* **EXERCISE PROMPT**
Wherever "long" appears in the records below, copy the line that holds it.

━━ DATA EXCERPTS ━━

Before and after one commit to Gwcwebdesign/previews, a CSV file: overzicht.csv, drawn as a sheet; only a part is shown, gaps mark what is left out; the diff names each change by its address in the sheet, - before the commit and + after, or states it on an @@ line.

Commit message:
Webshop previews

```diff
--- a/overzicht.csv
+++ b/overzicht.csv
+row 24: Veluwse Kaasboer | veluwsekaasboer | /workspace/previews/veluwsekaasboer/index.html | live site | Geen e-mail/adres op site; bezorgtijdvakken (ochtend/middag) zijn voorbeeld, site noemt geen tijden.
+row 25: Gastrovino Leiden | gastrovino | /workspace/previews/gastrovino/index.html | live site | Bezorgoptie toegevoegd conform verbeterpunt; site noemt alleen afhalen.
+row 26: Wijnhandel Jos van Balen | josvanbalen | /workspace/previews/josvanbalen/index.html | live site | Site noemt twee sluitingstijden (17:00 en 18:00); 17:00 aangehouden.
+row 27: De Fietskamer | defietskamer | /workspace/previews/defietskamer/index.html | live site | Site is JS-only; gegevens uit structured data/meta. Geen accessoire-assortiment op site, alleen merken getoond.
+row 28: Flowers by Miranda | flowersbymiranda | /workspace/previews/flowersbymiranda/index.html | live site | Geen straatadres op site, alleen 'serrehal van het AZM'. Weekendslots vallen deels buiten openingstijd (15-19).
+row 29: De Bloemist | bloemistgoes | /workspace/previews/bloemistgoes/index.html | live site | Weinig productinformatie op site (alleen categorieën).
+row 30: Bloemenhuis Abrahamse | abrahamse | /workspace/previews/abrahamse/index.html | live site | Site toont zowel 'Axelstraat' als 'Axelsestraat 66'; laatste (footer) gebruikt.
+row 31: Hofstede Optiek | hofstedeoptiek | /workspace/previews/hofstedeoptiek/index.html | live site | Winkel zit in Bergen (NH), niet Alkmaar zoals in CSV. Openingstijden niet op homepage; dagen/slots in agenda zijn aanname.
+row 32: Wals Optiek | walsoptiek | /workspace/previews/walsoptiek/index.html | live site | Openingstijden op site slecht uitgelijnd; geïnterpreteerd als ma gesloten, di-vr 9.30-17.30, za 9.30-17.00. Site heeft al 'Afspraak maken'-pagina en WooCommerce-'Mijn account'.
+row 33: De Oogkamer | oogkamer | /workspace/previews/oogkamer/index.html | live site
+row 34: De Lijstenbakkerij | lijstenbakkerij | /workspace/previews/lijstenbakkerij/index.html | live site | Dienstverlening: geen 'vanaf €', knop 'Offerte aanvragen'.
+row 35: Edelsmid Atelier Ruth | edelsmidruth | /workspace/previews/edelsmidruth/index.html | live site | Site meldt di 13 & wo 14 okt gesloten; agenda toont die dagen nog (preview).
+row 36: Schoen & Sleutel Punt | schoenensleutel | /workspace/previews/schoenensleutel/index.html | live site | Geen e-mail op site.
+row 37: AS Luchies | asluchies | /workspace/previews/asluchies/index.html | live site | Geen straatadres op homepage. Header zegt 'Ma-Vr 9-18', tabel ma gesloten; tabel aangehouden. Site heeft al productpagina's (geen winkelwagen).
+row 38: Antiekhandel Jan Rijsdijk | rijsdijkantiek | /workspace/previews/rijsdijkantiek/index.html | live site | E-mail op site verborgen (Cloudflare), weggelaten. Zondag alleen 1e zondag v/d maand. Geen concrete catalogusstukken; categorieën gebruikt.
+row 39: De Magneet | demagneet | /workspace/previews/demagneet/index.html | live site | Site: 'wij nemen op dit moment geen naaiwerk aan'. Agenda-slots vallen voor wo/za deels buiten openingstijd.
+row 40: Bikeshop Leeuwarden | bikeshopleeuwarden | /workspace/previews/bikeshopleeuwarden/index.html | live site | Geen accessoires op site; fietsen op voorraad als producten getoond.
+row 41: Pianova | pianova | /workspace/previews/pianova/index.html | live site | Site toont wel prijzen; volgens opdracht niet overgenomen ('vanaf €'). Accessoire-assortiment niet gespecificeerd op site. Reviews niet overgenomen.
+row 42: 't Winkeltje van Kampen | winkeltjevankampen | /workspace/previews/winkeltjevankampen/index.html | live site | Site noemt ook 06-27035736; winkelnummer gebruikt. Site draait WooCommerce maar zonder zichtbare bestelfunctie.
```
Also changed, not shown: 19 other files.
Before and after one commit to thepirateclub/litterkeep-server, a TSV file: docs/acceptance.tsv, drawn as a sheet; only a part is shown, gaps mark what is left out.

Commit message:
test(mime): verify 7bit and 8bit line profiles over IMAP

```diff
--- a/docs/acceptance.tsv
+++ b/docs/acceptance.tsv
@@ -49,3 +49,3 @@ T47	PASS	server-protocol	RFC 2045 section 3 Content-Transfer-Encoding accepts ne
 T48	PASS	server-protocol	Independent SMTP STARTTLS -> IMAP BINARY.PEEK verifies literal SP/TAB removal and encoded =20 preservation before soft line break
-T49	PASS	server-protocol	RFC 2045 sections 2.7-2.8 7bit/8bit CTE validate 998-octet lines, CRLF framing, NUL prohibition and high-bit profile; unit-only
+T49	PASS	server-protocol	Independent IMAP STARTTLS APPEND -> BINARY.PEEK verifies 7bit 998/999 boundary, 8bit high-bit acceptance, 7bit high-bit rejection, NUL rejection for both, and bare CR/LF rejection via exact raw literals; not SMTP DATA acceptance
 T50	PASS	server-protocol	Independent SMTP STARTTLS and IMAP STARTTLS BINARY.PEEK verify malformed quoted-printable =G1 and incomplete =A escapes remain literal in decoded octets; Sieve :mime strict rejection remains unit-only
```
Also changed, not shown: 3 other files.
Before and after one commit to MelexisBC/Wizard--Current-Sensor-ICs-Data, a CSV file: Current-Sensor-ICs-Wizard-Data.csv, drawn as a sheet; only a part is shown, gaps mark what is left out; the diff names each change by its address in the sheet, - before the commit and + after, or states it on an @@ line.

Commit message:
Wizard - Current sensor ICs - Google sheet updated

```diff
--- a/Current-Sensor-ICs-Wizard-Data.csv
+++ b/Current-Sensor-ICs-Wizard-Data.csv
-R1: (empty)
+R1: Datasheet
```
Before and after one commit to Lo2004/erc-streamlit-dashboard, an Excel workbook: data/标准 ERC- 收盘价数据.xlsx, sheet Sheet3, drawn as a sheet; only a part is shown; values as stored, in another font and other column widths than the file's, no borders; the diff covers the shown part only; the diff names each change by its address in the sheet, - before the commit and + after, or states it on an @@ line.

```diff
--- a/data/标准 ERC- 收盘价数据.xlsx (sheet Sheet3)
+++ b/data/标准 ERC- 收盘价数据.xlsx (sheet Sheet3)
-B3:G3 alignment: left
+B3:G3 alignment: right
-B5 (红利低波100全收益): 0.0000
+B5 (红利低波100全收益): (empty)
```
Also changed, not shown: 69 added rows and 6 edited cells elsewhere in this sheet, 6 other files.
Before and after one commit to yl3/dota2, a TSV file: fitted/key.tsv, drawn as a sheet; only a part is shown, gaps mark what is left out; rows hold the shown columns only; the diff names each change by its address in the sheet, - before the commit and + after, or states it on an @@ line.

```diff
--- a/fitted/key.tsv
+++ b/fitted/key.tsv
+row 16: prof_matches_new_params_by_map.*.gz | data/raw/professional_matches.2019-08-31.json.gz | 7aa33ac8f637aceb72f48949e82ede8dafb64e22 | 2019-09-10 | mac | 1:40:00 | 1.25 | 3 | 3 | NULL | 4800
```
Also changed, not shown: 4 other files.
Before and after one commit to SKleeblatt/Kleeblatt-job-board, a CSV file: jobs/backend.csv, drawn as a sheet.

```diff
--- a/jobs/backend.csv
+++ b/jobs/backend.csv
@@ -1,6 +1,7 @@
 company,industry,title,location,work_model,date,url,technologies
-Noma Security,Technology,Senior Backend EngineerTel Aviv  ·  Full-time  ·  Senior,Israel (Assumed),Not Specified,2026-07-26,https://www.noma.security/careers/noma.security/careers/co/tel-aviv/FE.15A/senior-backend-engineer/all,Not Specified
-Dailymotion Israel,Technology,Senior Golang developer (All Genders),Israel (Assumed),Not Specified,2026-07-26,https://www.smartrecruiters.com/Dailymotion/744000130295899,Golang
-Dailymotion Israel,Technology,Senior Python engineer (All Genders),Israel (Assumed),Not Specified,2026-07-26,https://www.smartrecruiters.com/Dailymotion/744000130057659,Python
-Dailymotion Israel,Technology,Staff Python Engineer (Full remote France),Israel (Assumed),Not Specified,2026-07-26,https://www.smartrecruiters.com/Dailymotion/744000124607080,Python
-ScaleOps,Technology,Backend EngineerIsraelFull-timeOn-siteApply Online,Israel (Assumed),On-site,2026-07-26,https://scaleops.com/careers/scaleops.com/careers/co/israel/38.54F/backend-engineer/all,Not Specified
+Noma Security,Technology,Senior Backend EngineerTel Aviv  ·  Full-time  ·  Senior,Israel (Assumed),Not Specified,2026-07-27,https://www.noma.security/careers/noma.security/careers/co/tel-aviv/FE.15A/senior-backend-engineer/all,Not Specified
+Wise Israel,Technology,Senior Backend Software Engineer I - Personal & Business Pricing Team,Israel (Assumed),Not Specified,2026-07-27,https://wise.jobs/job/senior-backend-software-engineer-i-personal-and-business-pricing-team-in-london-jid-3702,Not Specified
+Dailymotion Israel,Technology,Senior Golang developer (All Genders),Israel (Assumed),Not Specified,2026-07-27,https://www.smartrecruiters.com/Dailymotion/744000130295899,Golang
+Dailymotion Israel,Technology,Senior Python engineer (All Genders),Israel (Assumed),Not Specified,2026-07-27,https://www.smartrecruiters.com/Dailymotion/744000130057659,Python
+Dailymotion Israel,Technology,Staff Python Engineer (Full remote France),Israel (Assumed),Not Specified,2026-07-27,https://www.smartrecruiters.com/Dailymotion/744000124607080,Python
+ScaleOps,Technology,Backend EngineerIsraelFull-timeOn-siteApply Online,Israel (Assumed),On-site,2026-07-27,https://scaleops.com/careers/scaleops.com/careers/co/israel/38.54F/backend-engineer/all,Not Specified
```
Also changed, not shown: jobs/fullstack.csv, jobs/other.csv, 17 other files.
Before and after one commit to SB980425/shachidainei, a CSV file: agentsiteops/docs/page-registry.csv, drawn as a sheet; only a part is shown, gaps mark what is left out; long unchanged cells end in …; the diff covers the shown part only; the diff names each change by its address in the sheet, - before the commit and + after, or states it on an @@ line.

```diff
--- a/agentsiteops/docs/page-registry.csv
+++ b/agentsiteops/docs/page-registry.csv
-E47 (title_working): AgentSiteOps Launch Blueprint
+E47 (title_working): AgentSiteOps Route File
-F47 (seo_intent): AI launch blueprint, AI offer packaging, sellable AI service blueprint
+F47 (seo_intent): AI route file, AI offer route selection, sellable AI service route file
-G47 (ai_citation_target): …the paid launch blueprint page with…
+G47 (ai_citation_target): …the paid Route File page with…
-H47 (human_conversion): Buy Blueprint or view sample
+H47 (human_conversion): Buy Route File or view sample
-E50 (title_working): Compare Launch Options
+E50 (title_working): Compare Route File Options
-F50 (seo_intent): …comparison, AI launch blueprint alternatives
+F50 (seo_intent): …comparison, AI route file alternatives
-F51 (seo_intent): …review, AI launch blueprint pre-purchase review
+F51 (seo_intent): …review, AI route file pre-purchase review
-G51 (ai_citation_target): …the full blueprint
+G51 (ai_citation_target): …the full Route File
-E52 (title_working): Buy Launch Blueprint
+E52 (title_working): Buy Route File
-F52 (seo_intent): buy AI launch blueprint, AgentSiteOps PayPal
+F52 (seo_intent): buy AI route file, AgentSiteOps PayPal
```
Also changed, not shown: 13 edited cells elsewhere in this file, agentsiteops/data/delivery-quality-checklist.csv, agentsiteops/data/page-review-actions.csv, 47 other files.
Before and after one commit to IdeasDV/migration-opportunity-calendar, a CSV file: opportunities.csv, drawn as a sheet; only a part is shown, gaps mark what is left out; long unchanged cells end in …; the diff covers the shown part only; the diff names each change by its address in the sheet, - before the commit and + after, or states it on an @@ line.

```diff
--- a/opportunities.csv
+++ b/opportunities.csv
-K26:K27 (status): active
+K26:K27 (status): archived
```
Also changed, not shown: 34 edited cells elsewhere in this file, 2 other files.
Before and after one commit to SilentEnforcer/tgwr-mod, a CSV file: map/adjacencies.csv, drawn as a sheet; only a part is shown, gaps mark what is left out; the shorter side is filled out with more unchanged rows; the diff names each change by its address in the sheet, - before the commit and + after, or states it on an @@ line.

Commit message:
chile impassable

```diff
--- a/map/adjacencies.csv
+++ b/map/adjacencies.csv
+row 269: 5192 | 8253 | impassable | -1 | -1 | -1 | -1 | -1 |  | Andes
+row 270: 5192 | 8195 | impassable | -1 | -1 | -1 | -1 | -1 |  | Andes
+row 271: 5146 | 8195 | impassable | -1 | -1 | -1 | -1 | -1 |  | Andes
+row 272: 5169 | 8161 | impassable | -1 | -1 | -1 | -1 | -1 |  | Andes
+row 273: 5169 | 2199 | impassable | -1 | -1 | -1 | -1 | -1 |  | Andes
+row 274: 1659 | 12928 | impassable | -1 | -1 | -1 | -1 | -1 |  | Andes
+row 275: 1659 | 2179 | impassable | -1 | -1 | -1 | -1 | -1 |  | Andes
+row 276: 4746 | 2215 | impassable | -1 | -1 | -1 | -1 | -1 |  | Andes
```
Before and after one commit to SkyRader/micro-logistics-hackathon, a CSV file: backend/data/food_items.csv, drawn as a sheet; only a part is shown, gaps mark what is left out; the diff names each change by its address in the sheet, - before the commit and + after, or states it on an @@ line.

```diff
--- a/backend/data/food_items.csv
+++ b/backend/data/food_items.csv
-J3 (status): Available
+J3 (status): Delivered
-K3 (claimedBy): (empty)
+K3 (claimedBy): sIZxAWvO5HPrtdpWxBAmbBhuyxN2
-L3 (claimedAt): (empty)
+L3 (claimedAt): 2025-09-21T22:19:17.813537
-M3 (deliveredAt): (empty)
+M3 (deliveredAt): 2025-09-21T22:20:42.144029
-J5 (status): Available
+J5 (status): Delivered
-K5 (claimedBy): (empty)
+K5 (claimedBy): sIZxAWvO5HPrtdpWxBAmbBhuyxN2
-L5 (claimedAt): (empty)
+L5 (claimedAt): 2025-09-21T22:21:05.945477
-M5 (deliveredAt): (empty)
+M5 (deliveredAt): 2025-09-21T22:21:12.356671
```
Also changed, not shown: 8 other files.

━━━

* **RESULT OF THE EXERCISE**
Before and after one commit to SB980425/shachidainei, a CSV file: agentsiteops/docs/page-registry.csv, drawn as a sheet; only a part is shown, gaps mark what is left out; long unchanged cells end in …; the diff covers the shown part only; the diff names each change by its address in the sheet, - before the commit and + after, or states it on an @@ line.
Before and after one commit to IdeasDV/migration-opportunity-calendar, a CSV file: opportunities.csv, drawn as a sheet; only a part is shown, gaps mark what is left out; long unchanged cells end in …; the diff covers the shown part only; the diff names each change by its address in the sheet, - before the commit and + after, or states it on an @@ line.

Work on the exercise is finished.